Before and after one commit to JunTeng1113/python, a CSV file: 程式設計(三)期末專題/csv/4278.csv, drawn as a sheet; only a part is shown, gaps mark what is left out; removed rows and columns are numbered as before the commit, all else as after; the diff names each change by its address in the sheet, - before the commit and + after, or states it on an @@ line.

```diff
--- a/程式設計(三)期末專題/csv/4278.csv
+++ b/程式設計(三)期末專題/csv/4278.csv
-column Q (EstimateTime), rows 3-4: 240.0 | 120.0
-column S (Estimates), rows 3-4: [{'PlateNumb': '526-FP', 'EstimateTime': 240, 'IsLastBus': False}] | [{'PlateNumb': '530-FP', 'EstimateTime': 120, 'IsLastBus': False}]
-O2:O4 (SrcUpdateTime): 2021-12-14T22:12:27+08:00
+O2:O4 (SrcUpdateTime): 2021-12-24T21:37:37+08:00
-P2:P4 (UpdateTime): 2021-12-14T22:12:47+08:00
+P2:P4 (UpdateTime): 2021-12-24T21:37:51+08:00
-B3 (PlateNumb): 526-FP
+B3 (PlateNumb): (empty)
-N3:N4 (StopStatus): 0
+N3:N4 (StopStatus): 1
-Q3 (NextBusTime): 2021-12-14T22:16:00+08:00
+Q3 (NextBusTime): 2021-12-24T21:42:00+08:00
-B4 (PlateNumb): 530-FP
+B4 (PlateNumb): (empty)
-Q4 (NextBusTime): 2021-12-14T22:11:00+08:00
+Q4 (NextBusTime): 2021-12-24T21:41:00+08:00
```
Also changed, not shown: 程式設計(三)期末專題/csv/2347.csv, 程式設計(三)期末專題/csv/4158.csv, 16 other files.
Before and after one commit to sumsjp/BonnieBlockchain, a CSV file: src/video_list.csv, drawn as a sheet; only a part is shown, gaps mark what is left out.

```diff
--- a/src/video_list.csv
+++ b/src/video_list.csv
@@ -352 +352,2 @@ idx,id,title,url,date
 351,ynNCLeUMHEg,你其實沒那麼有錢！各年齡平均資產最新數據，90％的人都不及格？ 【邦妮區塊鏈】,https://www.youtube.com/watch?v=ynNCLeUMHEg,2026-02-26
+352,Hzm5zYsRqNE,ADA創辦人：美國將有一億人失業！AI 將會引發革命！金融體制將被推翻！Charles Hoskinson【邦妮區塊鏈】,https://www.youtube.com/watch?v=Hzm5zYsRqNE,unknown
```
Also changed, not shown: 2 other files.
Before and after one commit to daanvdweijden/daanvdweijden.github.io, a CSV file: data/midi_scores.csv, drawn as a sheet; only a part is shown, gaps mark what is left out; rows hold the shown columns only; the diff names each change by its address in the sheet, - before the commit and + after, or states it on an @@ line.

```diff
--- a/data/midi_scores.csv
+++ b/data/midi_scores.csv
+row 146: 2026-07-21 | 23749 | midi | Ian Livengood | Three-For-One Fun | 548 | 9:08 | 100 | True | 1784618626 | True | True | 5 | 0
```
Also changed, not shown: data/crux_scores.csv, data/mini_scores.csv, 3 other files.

▸ What needs to be done:
All records are to be retyped precisely.

▸ Answer to the exercise:
Before and after one commit to JunTeng1113/python, a CSV file: 程式設計(三)期末專題/csv/4278.csv, drawn as a sheet; only a part is shown, gaps mark what is left out; removed rows and columns are numbered as before the commit, all else as after; the diff names each change by its address in the sheet, - before the commit and + after, or states it on an @@ line.

```diff
--- a/程式設計(三)期末專題/csv/4278.csv
+++ b/程式設計(三)期末專題/csv/4278.csv
-column Q (EstimateTime), rows 3-4: 240.0 | 120.0
-column S (Estimates), rows 3-4: [{'PlateNumb': '526-FP', 'EstimateTime': 240, 'IsLastBus': False}] | [{'PlateNumb': '530-FP', 'EstimateTime': 120, 'IsLastBus': False}]
-O2:O4 (SrcUpdateTime): 2021-12-14T22:12:27+08:00
+O2:O4 (SrcUpdateTime): 2021-12-24T21:37:37+08:00
-P2:P4 (UpdateTime): 2021-12-14T22:12:47+08:00
+P2:P4 (UpdateTime): 2021-12-24T21:37:51+08:00
-B3 (PlateNumb): 526-FP
+B3 (PlateNumb): (empty)
-N3:N4 (StopStatus): 0
+N3:N4 (StopStatus): 1
-Q3 (NextBusTime): 2021-12-14T22:16:00+08:00
+Q3 (NextBusTime): 2021-12-24T21:42:00+08:00
-B4 (PlateNumb): 530-FP
+B4 (PlateNumb): (empty)
-Q4 (NextBusTime): 2021-12-14T22:11:00+08:00
+Q4 (NextBusTime): 2021-12-24T21:41:00+08:00
```
Also changed, not shown: 程式設計(三)期末專題/csv/2347.csv, 程式設計(三)期末專題/csv/4158.csv, 16 other files.
Before and after one commit to sumsjp/BonnieBlockchain, a CSV file: src/video_list.csv, drawn as a sheet; only a part is shown, gaps mark what is left out.

```diff
--- a/src/video_list.csv
+++ b/src/video_list.csv
@@ -352 +352,2 @@ idx,id,title,url,date
 351,ynNCLeUMHEg,你其實沒那麼有錢！各年齡平均資產最新數據，90％的人都不及格？ 【邦妮區塊鏈】,https://www.youtube.com/watch?v=ynNCLeUMHEg,2026-02-26
+352,Hzm5zYsRqNE,ADA創辦人：美國將有一億人失業！AI 將會引發革命！金融體制將被推翻！Charles Hoskinson【邦妮區塊鏈】,https://www.youtube.com/watch?v=Hzm5zYsRqNE,unknown
```
Also changed, not shown: 2 other files.
Before and after one commit to daanvdweijden/daanvdweijden.github.io, a CSV file: data/midi_scores.csv, drawn as a sheet; only a part is shown, gaps mark what is left out; rows hold the shown columns only; the diff names each change by its address in the sheet, - before the commit and + after, or states it on an @@ line.

```diff
--- a/data/midi_scores.csv
+++ b/data/midi_scores.csv
+row 146: 2026-07-21 | 23749 | midi | Ian Livengood | Three-For-One Fun | 548 | 9:08 | 100 | True | 1784618626 | True | True | 5 | 0
```
Also changed, not shown: data/crux_scores.csv, data/mini_scores.csv, 3 other files.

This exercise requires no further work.